EXERCISE BRIEF>
What lines in the data hold the string "README"? Show them.

######

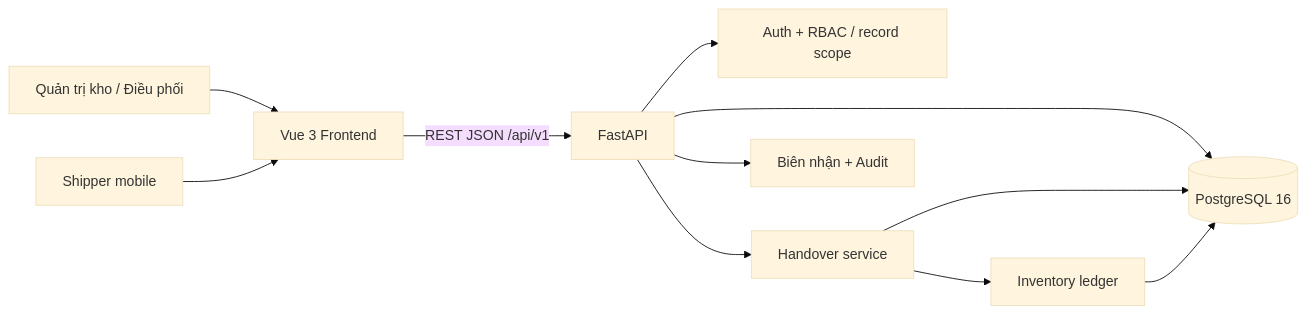
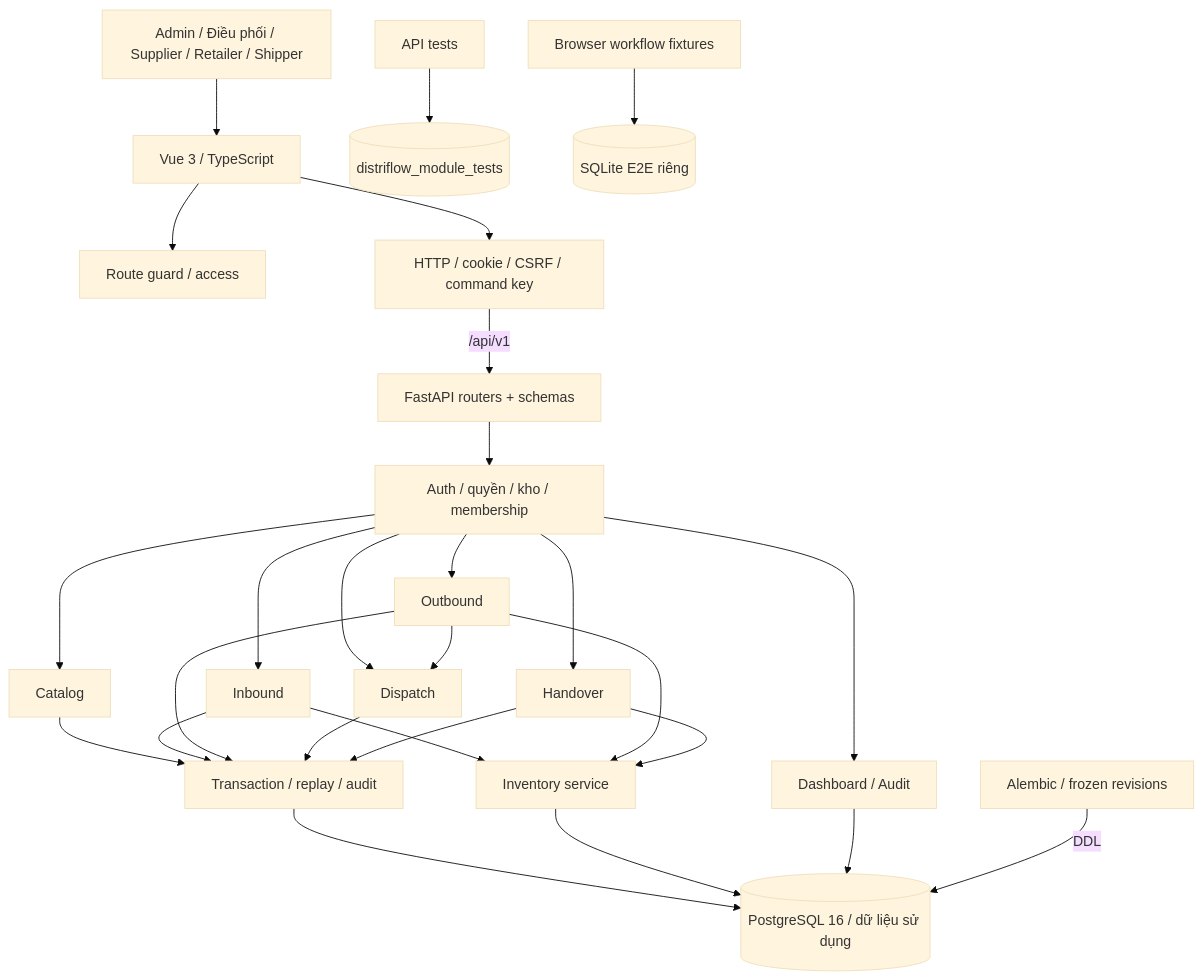
The first of 6 diagrams in README.md (nguyenvantoan25/warehouse-distribution-management-system), drawn with Mermaid (base theme) before and after one commit. The commit also changed other lines of this file and 138 other files, not shown here.

````diff
--- a/README.md
+++ b/README.md
@@ -25,13 +191,29 @@
-```mermaid
-flowchart LR
-  U[Quản trị kho / Điều phối] --> FE[Vue 3 Frontend]
-  S[Shipper mobile] --> FE
-  FE -->|REST JSON /api/v1| API[FastAPI]
-  API --> AUTH[Auth + RBAC / record scope]
-  API --> HANDOVER[Handover service]
-  HANDOVER --> INV[Inventory ledger]
-  API --> DB[(PostgreSQL 16)]
-  HANDOVER --> DB
-  INV --> DB
-  API --> DOC[Biên nhận + Audit]
-```
+~~~mermaid
+flowchart TB
+    U[Admin / Điều phối / Supplier / Retailer / Shipper] --> FE[Vue 3 / TypeScript]
+    FE --> RG[Route guard / access]
+    FE --> HTTP[HTTP / cookie / CSRF / command key]
+    HTTP -->|/api/v1| API[FastAPI routers + schemas]
+    API --> AUTH[Auth / quyền / kho / membership]
+    AUTH --> CAT[Catalog]
+    AUTH --> IN[Inbound]
+    AUTH --> OUT[Outbound]
+    AUTH --> DIS[Dispatch]
+    AUTH --> HAN[Handover]
+    AUTH --> PL[Dashboard / Audit]
+    OUT --> DIS
+    IN --> INV[Inventory service]
+    OUT --> INV
+    HAN --> INV
+    CAT --> CMD[Transaction / replay / audit]
+    IN --> CMD
+    OUT --> CMD
+    DIS --> CMD
+    HAN --> CMD
+    CMD --> PG[(PostgreSQL 16 / dữ liệu sử dụng)]
+    INV --> PG
+    PL --> PG
+    MIG[Alembic / frozen revisions] -->|DDL| PG
+    TEST[API tests] --> TPG[(distriflow_module_tests)]
+    E2E[Browser workflow fixtures] --> TS[(SQLite E2E riêng)]
+~~~
````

######

SOLUTION TO THIS TASK>
The first of 6 diagrams in README.md (nguyenvantoan25/warehouse-distribution-management-system), drawn with Mermaid (base theme) before and after one commit. The commit also changed other lines of this file and 138 other files, not shown here.
--- a/README.md
+++ b/README.md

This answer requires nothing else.